03)Banks can continue to present such non-CTS-2010 instruments in Express Cheque Clearing System (ECCS) centres and MICR CPCs till such time the CPCs are in operation.




How to identify if your customer cheques are CTS 2010 compliant?

  1. Bank/branch address along with IFSC code printed on the top left corner of the cheque.
  2. Standard date format.
  3. Printer name along with ‘CTS 2010’ printed on the extreme left of the cheque.
  4. ‘Please sign above’ is mentioned on the bottom right corner of the cheque.
  5. Rupee  symbol in the amount column.

Tips to ensure that the cheques are cleared without any problems:

  • To ensure fraud-free cheque clearance, RBI has advised that customers should preferably use dark coloured ink while writing cheques and you should avoid any alterations or corrections thereon.
  • For any change in the payee’s name, amount in figures or in words, fresh cheque leaves should be used by customers, as this will facilitate smooth passage through image based clearing system

All the banks including cooperative banks have started to issue CTS 2010 compliant cheques to their customers.

It is suggested from 15/05/2013, corporate customer offices should accept only CTS 2010 compliant cheques and no other cheques be accepted.

In case the photocopy of the cheque is taken, the words VOID will appear at the left hand corner.



MICR Code Line Structure – the remaining 3



This post is in continuation of my previous post dt.20/07/2010

The following 3 fields complete the MICR code on the physical cheque. The MICR Code structure is the same for CTS 2010 as well as non-CTS 2010 cheque leaves.

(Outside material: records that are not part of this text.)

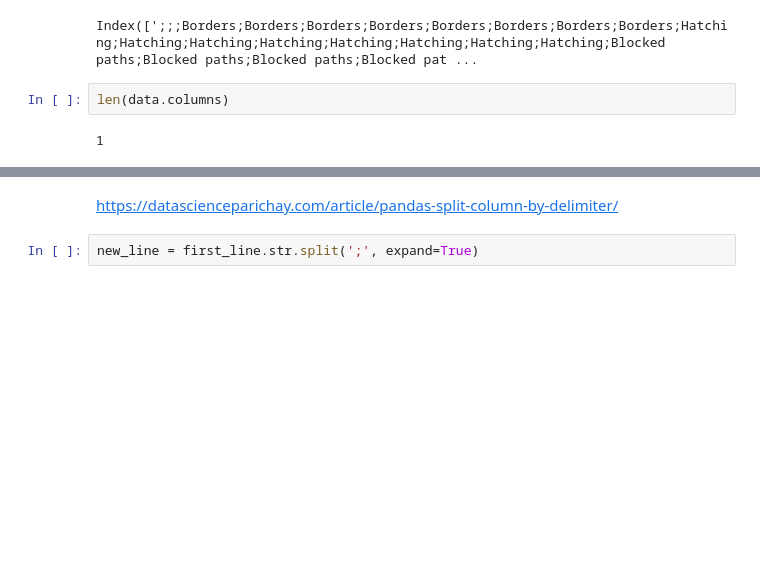
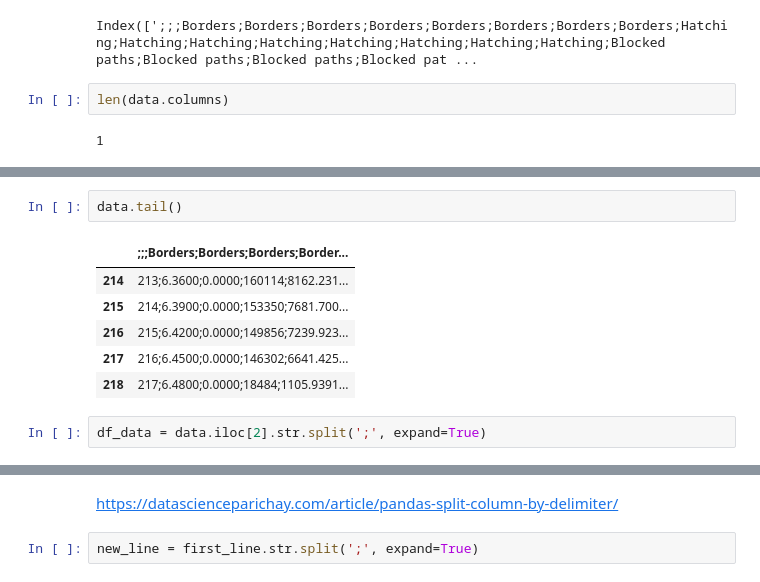
Before and after one commit to JSJeong-me/Irostyle_consortium, a Jupyter notebook: 01-rnx.ipynb, the cells around one changed output, grey strips where cells are left out. Drawn from its saved outputs; the diff is of its cells as text; blank space fills up the shorter version.

```diff
--- a/01-rnx.ipynb
+++ b/01-rnx.ipynb
@@ -14,0 +24,11 @@ len(data.columns)
+# %%
+data.tail()
+# %% [output]
+|  | ;;;Borders;Borders;Borders;Border... |
+| 214 | 213;6.3600;0.0000;160114;8162.231... |
+| 215 | 214;6.3900;0.0000;153350;7681.700... |
+| 216 | 215;6.4200;0.0000;149856;7239.923... |
+| 217 | 216;6.4500;0.0000;146302;6641.425... |
+| 218 | 217;6.4800;0.0000;18484;1105.9391... |
+# %%
+df_data = data.iloc[2].str.split(';', expand=True)
```
Also changed, not shown: parts of 8 cells of this notebook.
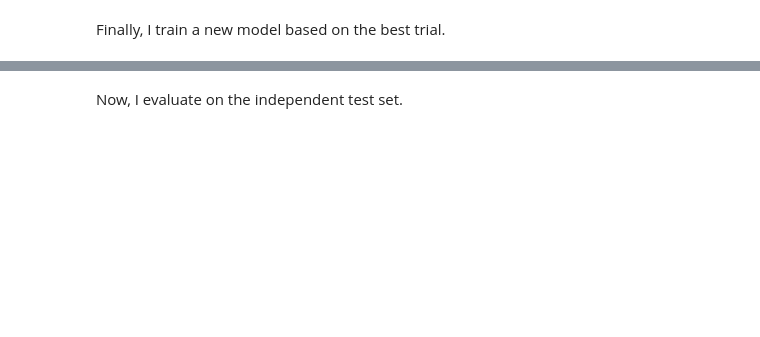
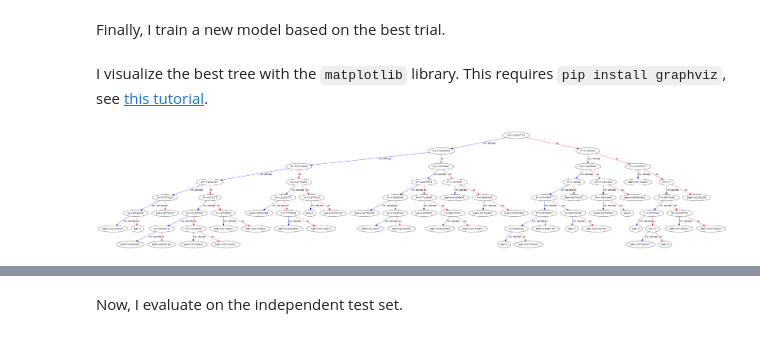
Before and after one commit to ayushnoori/graph-bbb, a Jupyter notebook: scripts/train_xgboost.ipynb, the cells around one changed output, grey strips where cells are left out. Drawn from its saved outputs; the diff is of its cells as text; code cells hidden in the pictures; blank space fills up the shorter version.

Commit message:
Add XGBoost and Optuna results.

```diff
--- a/scripts/train_xgboost.ipynb
+++ b/scripts/train_xgboost.ipynb
@@ -222,3 +261,11 @@ Finally, I train a new model based on the best trial.
 # train new model based on the best trial
 best_xgb_model = xgb.Booster()
 best_xgb_model.load_model(model_dir + "xgboost_model_{}.json".format(best_trial.number))
+# %% [markdown]
+I visualize the best tree with the `matplotlib` library. This requires `pip install graphviz`, see [this tutorial](https://www.datacamp.com/community/tutorials/xgboost-in-python).
+# %%
+xgb.plot_tree(best_xgb_model, num_trees=0)
+plt.rcParams['figure.figsize'] = [50, 10]
+plt.savefig(fig_name("BestXGBoostTree"), dpi = 900)
+# %% [output]
+[figure, added]
```
Also changed, not shown: parts of 14 cells of this notebook, 29 other files.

iii) Account number field, consisting of six digits followed by a delimiter, is an optional field. In the case of Government Cheques issued by RBI alone, the account number is of seven digits. The Government Account number is 10 digits in length – 7 digits occurring in the Account number field and three in the transaction code field.

In an automated processing of cheques, the banks IT applications usually tag the cheque to the correct account based on the 6 digit short account number and the printed cheque number.

(iv) Transaction code field comprising of two digits in all instruments except Government cheques drawn on RBI which have a 3 digit transaction code. Control documents – batch and block tickets – have a three digit representation in the transaction code field.


(v) The last field represents the amount field and consists of 13 digits bounded on both sides by a delimiter. The amount is encoded in paise without the decimal point.

The first 4 fields are printed at the time of the cheque printing and only the fifth field i.e Amount field is inputted later, as the amount is blank at the time of printing the cheque.

Under CTS scenario, the amount field in the MICR Code line structure is not relevant at all